This Psalm is unique among those 5 because it talks about Jesus as the groom receiving his bride. We know, from New Testament writings and theology, that the Bride of Christ is the church. Here we have the first instance of that imagery. Spend some time in this Psalm.
Consider the description of the King. Consider what the Psalmist has to say about the King’s character, the King’s words, the King’s victories, and the King’s wedding itself.
Consider the words of advice to the bride; forget the past, honour the Lord, look ahead with anticipation.
Consider the authors final blessing in light of the hope we have in the return of Jesus as the King of kings and Lord of lords (Revelation 1:7). Consider the way the author speaks of his own dedication to the King, of his own praise to the King and his own work to point the nations to honour the King.
A beautiful Psalm to start your day!
- What was familiar from this passage of scripture? What was something I already knew?

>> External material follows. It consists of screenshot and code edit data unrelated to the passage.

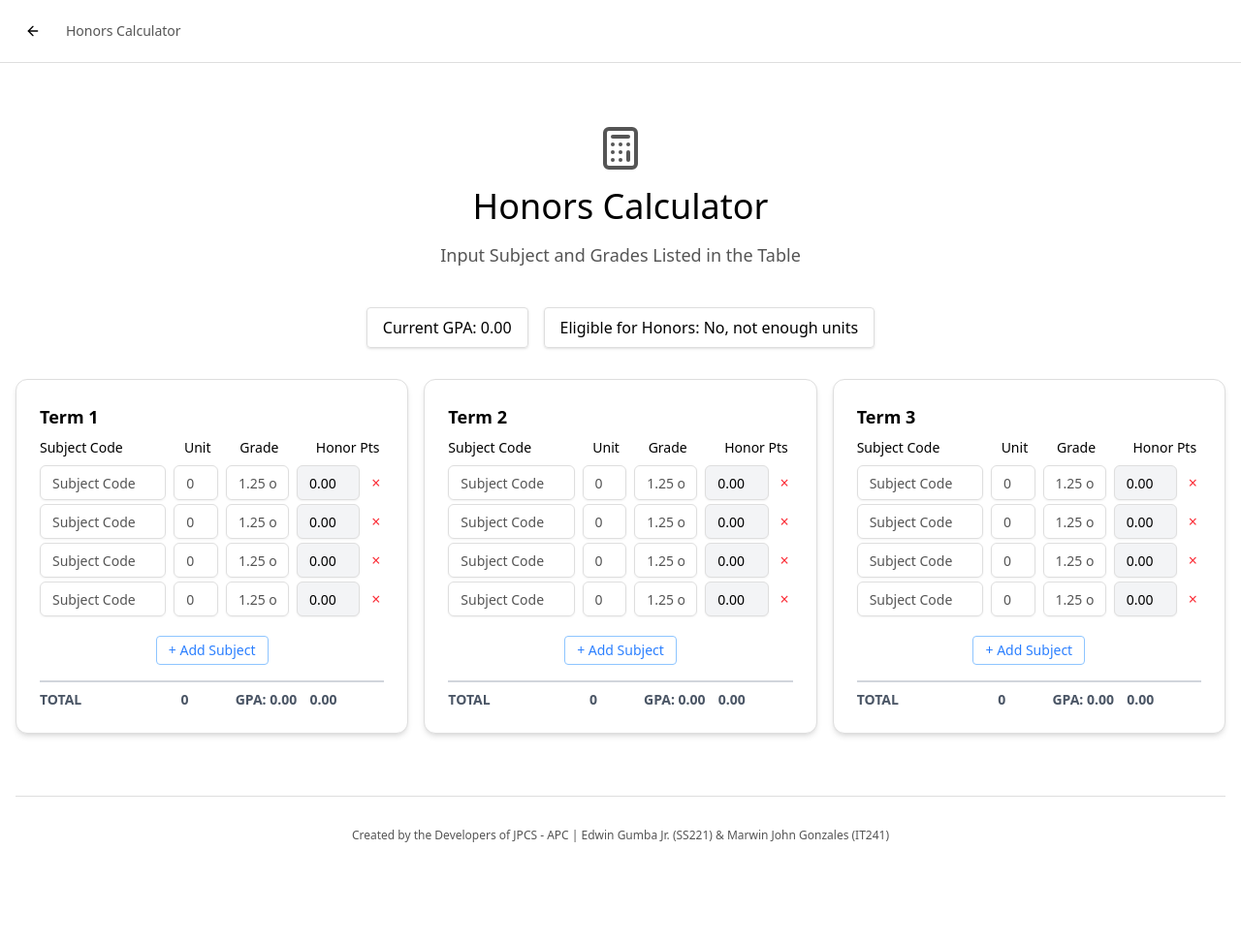
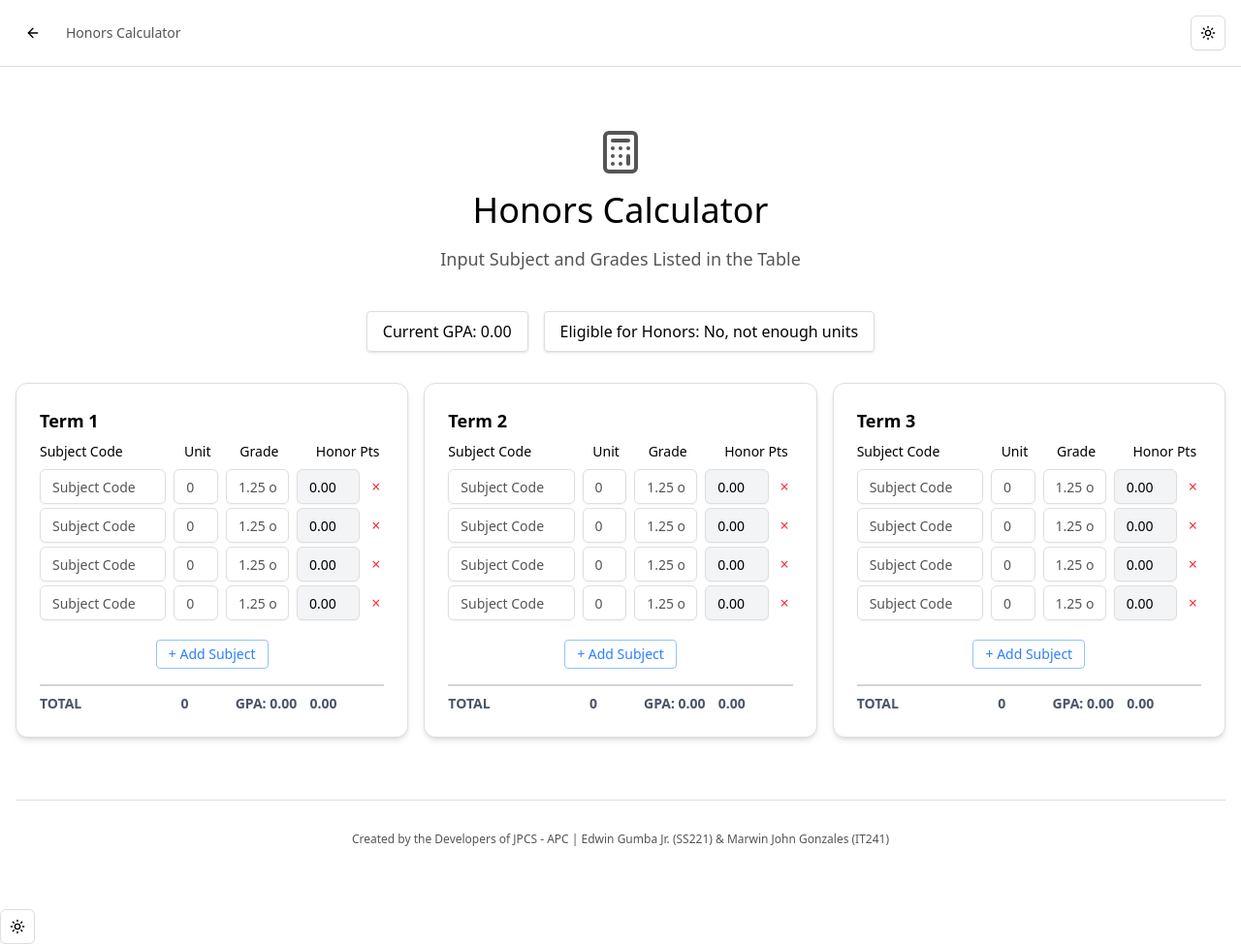
Before and after one commit to jpcsapc/APC-Honors-Checker, a Next.js app: page /honors in a window 1280 px wide. Shown: the whole page at 97% size. Before the commit the page ends 934 px from the top, so only its background shows below. Built offline with nearby package versions, Linux system fonts and the light colour scheme.

Commit message:
ui: put the theme toggle switch in every page of this web app

```diff
--- a/src/app/honors/page.tsx
+++ b/src/app/honors/page.tsx
@@ -3,7 +3,7 @@ import * as React from 'react';
 import { Button } from "@/components/ui/button"
 import { ArrowLeft, Calculator } from "lucide-react"
 // ToggleLevelSelector removed — level selector no longer used (course selection is inline)
-import { TermTable } from '../../components/TermTable';
+import { TermTable } from '../../components/TermTable'
 
 
 import Link from "next/link"
@@ -15,6 +15,7 @@ interface TermStats {
   rGrades: number;
 }
 
+import { ThemeToggle } from "@/components/theme-toggle"
 export default function HonorsCalcu() {
   const [level] = React.useState('college');
   const [termStats, setTermStats] = React.useState<Record<string, TermStats>>({});
@@ -77,13 +78,17 @@ export default function HonorsCalcu() {
       {/* Header */}
       <header className="border-b bg-card">
         <div className="container mx-auto px-4 py-4">
-          <div className="flex items-center gap-4">
+          <div className="flex items-center justify-between">
+           <div className="flex items-center gap-4">
             <Link href="/">
               <Button variant="ghost" size="sm" className="p-2">
                 <ArrowLeft className="h-4 w-4" />
               </Button>
             </Link>
             <h1 className="text-sm text-muted-foreground">Honors Calculator</h1>
+            </div>
+            <ThemeToggle/>
+
           </div>
         </div>
       </header>
--- a/src/app/latin-honors/page.tsx
+++ b/src/app/latin-honors/page.tsx
@@ -3,6 +3,7 @@ import * as React from 'react';
 import { Button } from "@/components/ui/button"
 import { ArrowLeft, Calculator } from "lucide-react"
 import { TermTable } from '../../components/TermTable';
+import { ThemeToggle } from "@/components/theme-toggle";
 import Link from "next/link"
 
 interface TermStats {
@@ -125,13 +126,17 @@ export default function LatinHonorsCalculator() {
       {/* Header */}
       <header className="border-b bg-card">
         <div className="container mx-auto px-4 py-4">
-          <div className="flex items-center gap-4">
+          <div className="flex items-center justify-between">
+            <div className="flex items-center gap-4">
             <Link href="/">
               <Button variant="ghost" size="sm" className="p-2">
                 <ArrowLeft className="h-4 w-4" />
               </Button>
             </Link>
             <h1 className="text-sm text-muted-foreground">Latin Honors Calculator</h1>
+            </div>
+            <ThemeToggle/>
+
           </div>
         </div>
       </header>
--- a/src/app/layout.tsx
+++ b/src/app/layout.tsx
@@ -2,6 +2,7 @@ import type { Metadata } from "next";
 import { Geist, Geist_Mono } from "next/font/google";
 import "./globals.css";
 import { ThemeProvider } from "@/components/theme-provider";
+import { ThemeToggle } from "@/components/theme-toggle";
 
 const geistSans = Geist({
   variable: "--font-geist-sans",
@@ -35,6 +36,7 @@ export default function RootLayout({
           disableTransitionOnChange
         >
           {children}
+          <ThemeToggle />
         </ThemeProvider>
       </body>
     </html>
```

- What was new from this piece of scripture? What was something that really stood out for me that I have never paid attention to before?
- Does Jesus appear in this passage of scripture?
- How does this passage apply to my life, here and now? Do I need to do anything about it?
- What prayer would I offer up to God after reading this piece of scripture?
Tomorrow’s Reading: 1 Chronicles 3-5